Antedating comments htm
It was attended to confidently by Professor Libet -- Subjective Antedating of a Sensory Experience and Mind-Brain Theories: Reply to Honderich.The reply in turn got a response -- Honderich's 'Is The Mind Ahead of the Brain -- Rejoinder to Benjamin Libet'.Abstract: Libet et al., like Popper & Eccles, have the view that some single hypothesis about the time of occurrence of a conscious sensory experience has certain consequences for various mind-brain theories.The view involves a fundamental inconsistency, which may cast doubt on certain experimental findings. The preferable hypothesis, which itself is doubtful, has been thought to have mind-brain consequences principally because it has not been distinguished from the other and different hypothesis.He wouldn’t give you a ticket to see Halley’s Comet.” The matter is somewhat confused because of another known sense of the word.
Others have confirmed that this term was indeed at one time in use in the trade, though it is long defunct.
, to show why it has been supposed that the hypothesis is evidence against an identity theory of mind and brain and the theory of psychophysical lawlike correlation, and evidence for "the self-conscious mind"; What is maintained by the authors derives from two sets of findings (1.1 to 1.3 and 2.1 to 2.4 below) pertaining to neuronal activity and to the temporal order of a subject’s pairs of sensory experiences, and also from (3) findings having to do with a "primary" evoked potential in somatosensory cortex.

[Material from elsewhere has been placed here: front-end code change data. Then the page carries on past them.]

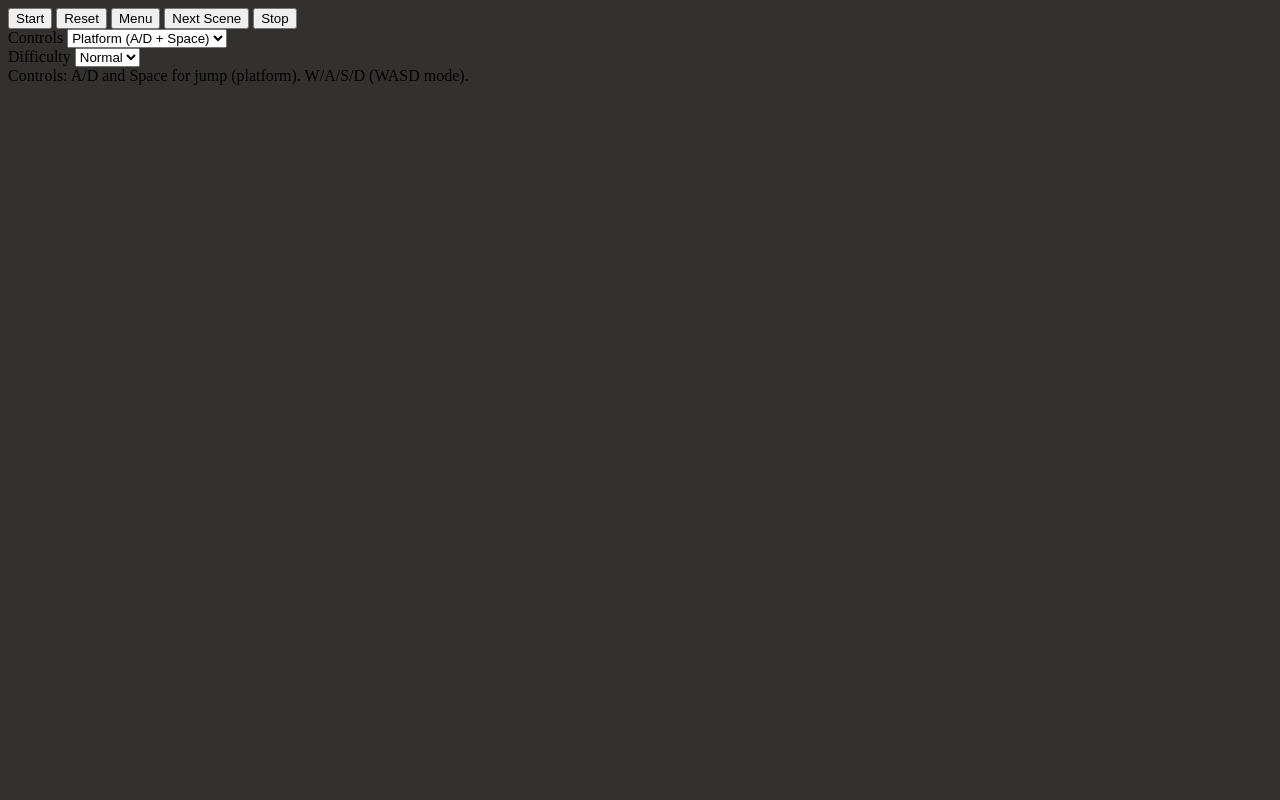
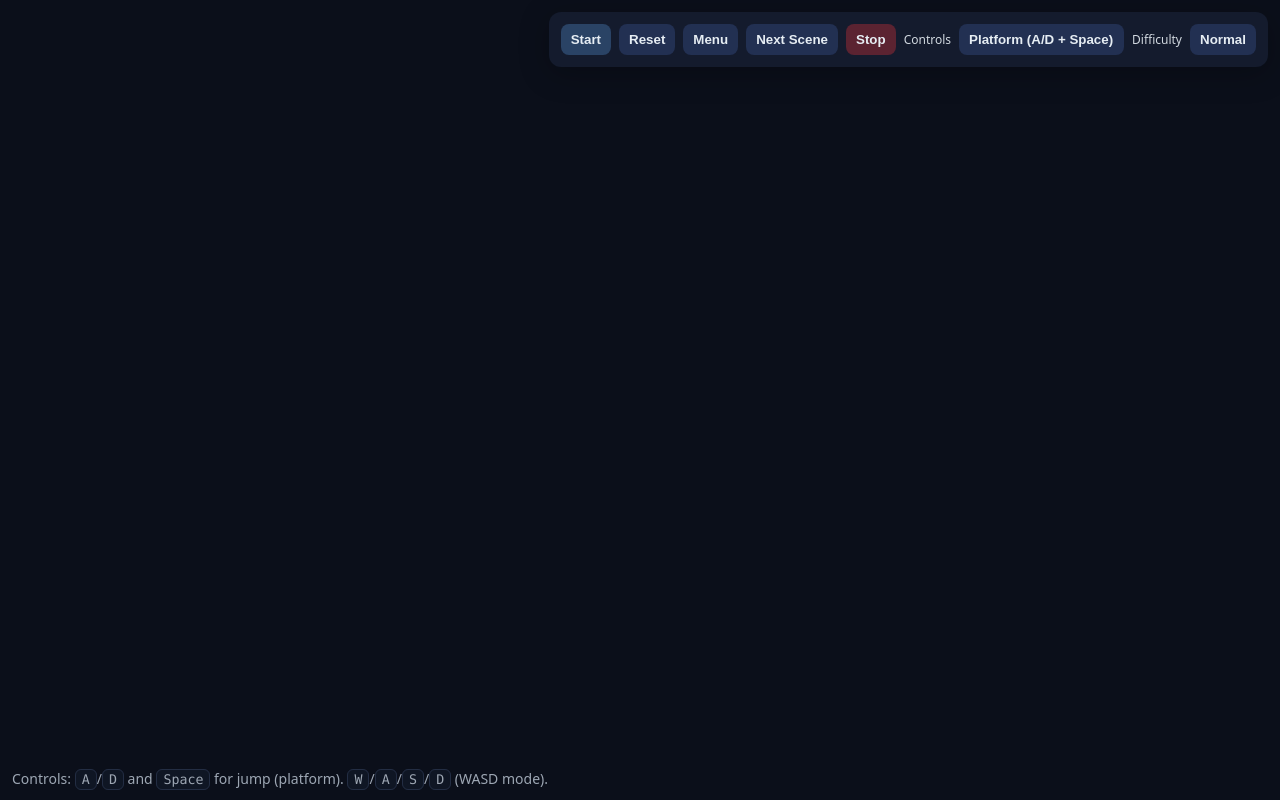
Before and after one commit to Liberaa/L3, a website: page index.html in a window 1280 px wide. Drawn offline with Linux system fonts and the light colour scheme.

```diff
--- a/package.json
+++ b/package.json
@@ -13,8 +13,11 @@
   "license": "ISC",
   "author": "",
   "type": "commonjs",
-  "main": "index.js",
+  "main": "src/main.js",
   "scripts": {
     "test": "echo \"Error: no test specified\" && exit 1"
+  },
+  "dependencies": {
+    "learn2dgame-js": "^1.0.10"
   }
 }
--- a/styles/main.css
+++ b/styles/main.css
@@ -1,3 +1,99 @@
+:root {
+    --bg: #0b0f1a;
+    --panel: #141b2d;
+    --ink: #e6edf3;
+    --accent: #7dd3fc;
+}
+
+html,
 body {
-    background-color: rgb(51, 48, 48);
+    height: 100%;
+    margin: 0;
 }
+
+body {
+    background: var(--bg);
+    overflow: hidden;
+    font-family: system-ui, -apple-system, Segoe UI, Roboto, Arial;
+    color: var(--ink);
+}
+
+.hud {
+    position: fixed;
+    right: 12px;
+    top: 12px;
+    background: var(--panel);
+    padding: 12px;
+    border-radius: 12px;
+    box-shadow: 0 6px 30px rgba(0, 0, 0, .25);
+    display: flex;
+    gap: 8px;
+    align-items: center;
+    z-index: 1001;
+}
+
+.hud .group {
+    display: flex;
+    gap: 8px;
+    align-items: center;
+}
+
+.hud label {
+    font-size: 12px;
+    opacity: .9;
+}
+
+.hud button,
+.hud select {
+    appearance: none;
+    border: 0;
+    padding: 8px 10px;
+    border-radius: 8px;
+    cursor: pointer;
+    font-weight: 600;
+    background: #223052;
+    color: var(--ink);
+}
+
+.hud button:hover {
+    filter: brightness(1.1);
+}
+
+.hud .primary {
+    background: #2a4365;
+}
+
+.hud .danger {
+    background: #5b2331;
+}
+
+.player {
+    box-shadow: 0 4px 10px rgba(0, 0, 0, .35);
+}
+
+.coin {
+    box-shadow: 0 0 12px rgba(255, 235, 59, .75);
+}
+
+.obstacle {
+    outline: 1px solid rgba(255, 255, 255, .05);
+}
+
+
+.help {
+    position: fixed;
+    left: 12px;
+    bottom: 12px;
+    color: #aeb8c5;
+    font-size: 14px;
+    opacity: .9;
+}
+
+.kbd {
+    background: #101826;
+    padding: 2px 6px;
+    border-radius: 6px;
+    border: 1px solid #263149;
+    font-family: ui-monospace, SFMono-Regular, Menlo, Consolas, monospace;
+    font-size: .95em;
+}
```
Also changed, not shown: src/index.js (added, +22 -0 lines), 1 other file.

Very roughly, findings 1.1 to 1.3 are to the effect that there is a certain delay in sensory experience, but finding 2.1 apparently conflicts with this.

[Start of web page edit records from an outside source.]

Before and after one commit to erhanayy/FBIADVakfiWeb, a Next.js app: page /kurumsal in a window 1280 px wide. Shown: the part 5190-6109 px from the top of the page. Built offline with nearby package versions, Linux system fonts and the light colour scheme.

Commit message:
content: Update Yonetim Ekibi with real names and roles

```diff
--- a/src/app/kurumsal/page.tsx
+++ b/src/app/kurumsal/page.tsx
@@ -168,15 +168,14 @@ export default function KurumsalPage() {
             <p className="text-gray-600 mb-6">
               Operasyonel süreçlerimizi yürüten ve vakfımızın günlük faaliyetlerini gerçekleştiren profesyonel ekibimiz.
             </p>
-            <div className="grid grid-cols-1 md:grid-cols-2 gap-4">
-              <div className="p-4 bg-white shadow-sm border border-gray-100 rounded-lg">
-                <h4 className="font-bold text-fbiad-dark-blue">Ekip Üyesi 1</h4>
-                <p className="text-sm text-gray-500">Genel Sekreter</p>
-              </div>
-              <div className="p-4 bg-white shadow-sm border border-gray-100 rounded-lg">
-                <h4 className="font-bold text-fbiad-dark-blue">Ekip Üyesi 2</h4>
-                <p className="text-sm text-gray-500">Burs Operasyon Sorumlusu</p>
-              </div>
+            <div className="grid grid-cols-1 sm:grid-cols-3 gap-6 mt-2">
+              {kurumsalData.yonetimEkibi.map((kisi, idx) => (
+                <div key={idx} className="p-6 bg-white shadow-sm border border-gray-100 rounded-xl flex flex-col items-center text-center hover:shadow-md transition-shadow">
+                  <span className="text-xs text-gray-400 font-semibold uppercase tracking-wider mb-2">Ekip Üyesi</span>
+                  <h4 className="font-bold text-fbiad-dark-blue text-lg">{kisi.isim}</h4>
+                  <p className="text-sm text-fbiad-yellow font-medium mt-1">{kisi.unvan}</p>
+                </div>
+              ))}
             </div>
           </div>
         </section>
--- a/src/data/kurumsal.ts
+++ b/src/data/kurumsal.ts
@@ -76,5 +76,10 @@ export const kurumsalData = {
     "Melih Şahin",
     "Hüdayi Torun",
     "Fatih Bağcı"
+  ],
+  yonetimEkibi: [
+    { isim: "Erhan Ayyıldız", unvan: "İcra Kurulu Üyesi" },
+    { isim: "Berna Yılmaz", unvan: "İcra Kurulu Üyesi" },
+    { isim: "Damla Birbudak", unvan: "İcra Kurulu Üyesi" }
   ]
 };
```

What is said to be delayed, to repeat, is precisely the physical condition of "neuronal adequacy", as distinct from the experience itself, whatever is to be said of its time.

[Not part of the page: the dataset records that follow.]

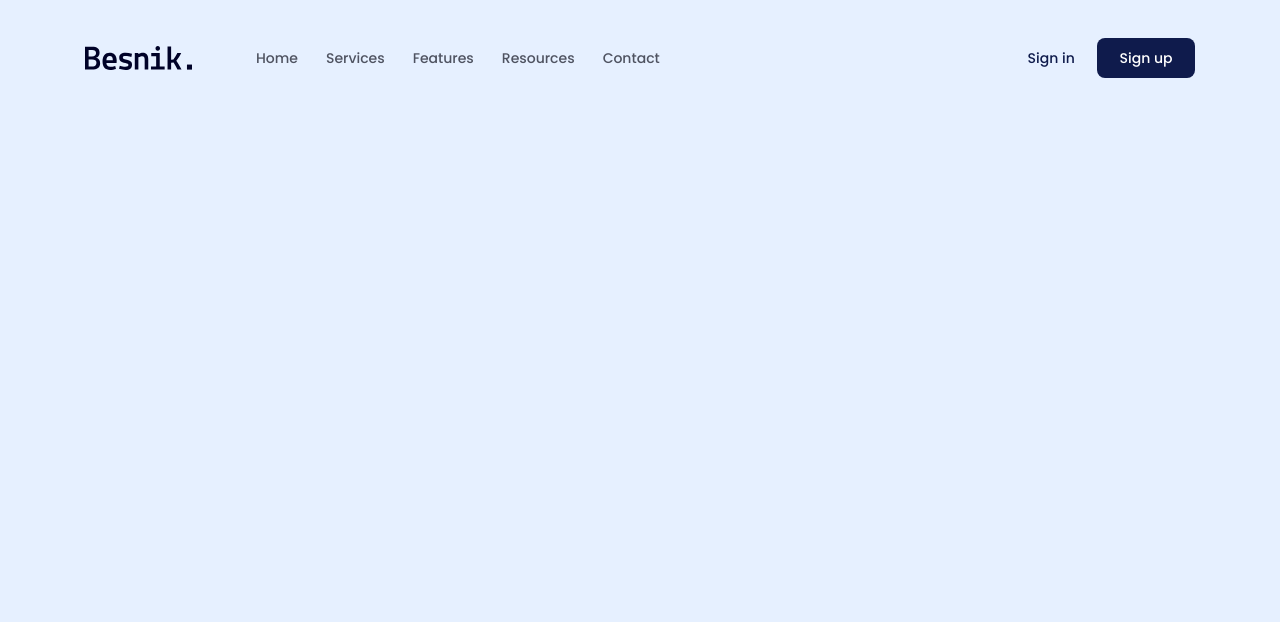
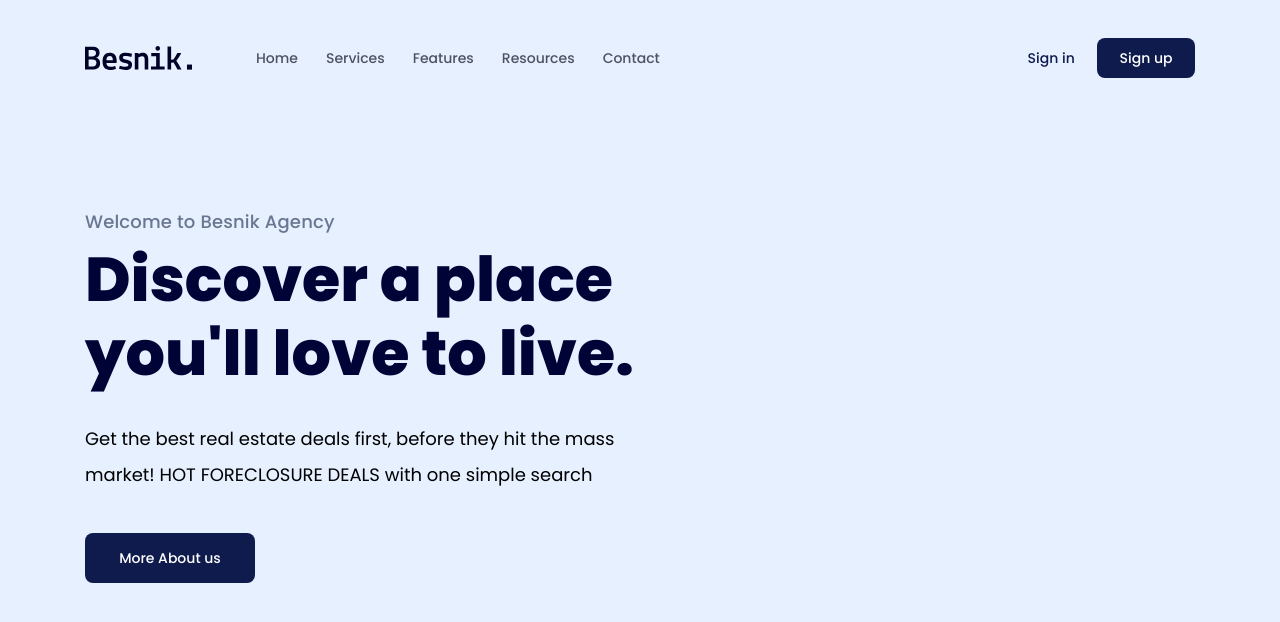
Before and after one commit to tranhuutuan261103/Project-Static-Web-01, a plain HTML site: page index.html in a window 1280 px wide. Drawn offline with Linux system fonts and the light colour scheme.

Commit message:
[A] Add 'Hero info'

```diff
--- a/assets/css/style.css
+++ b/assets/css/style.css
@@ -4,7 +4,7 @@
     box-sizing: border-box;
 }
 
-:root{
+:root {
     --primary-color: #0f1b4c;
 }
 
@@ -87,7 +87,45 @@ a {
     color: var(--primary-color);
 }
 
-.navbar .action-btn{
+.navbar .action-btn {
     padding: 13px 16px;
     margin-left: 18px;
 }
+
+/* Hero */
+
+.hero {
+    margin-top: 130px;
+}
+
+.hero .info{
+    width: 51%;
+}
+
+.hero .sub-title {
+    font-weight: 500;
+    font-size: 1.8rem;
+    line-height: 1.5;
+    letter-spacing: 0.01em;
+    color: #687691;
+}
+
+.hero .title {
+    margin-top: 8px;
+    margin-bottom: 30px;
+    font-weight: 700;
+    font-size: 6.2rem;
+    line-height: 1.19;
+    color: #000336;
+}
+
+.hero .description {
+    margin-bottom: 40px;
+    font-weight: 400;
+    font-size: 1.8rem;
+    line-height: 2;
+}
+
+.hero .hero-cta{
+    min-width: 170px;
+}
--- a/index.html
+++ b/index.html
@@ -31,6 +31,16 @@
                         <a href="#!" class="btn action-btn">Sign up</a>
                     </div>
                 </nav>
+                <!-- Hero -->
+                <div class="hero">
+                    <div class="info">
+                        <p class="sub-title">Welcome to Besnik Agency</p>
+                        <h1 class="title">Discover a place you'll love to live.</h1>
+                        <p class="description">Get the best real estate deals first, before they hit the mass market! HOT FORECLOSURE DEALS with one simple search</p>
+                        <!-- Call to action -->
+                        <a href="#!" class="btn hero-cta">More About us</a>
+                    </div>
+                </div>
             </div>
         </header>
     </main>
```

(2.1) If a single-pulse stimulus to skin at just above threshold level is applied after (say 0.2 or 0.3 sec) the beginning of a stimulus train direct to somatosensory cortex, it would be expected that subjects would report that conscious experience for the skin stimulus began after conscious experience for the cortical stimulus.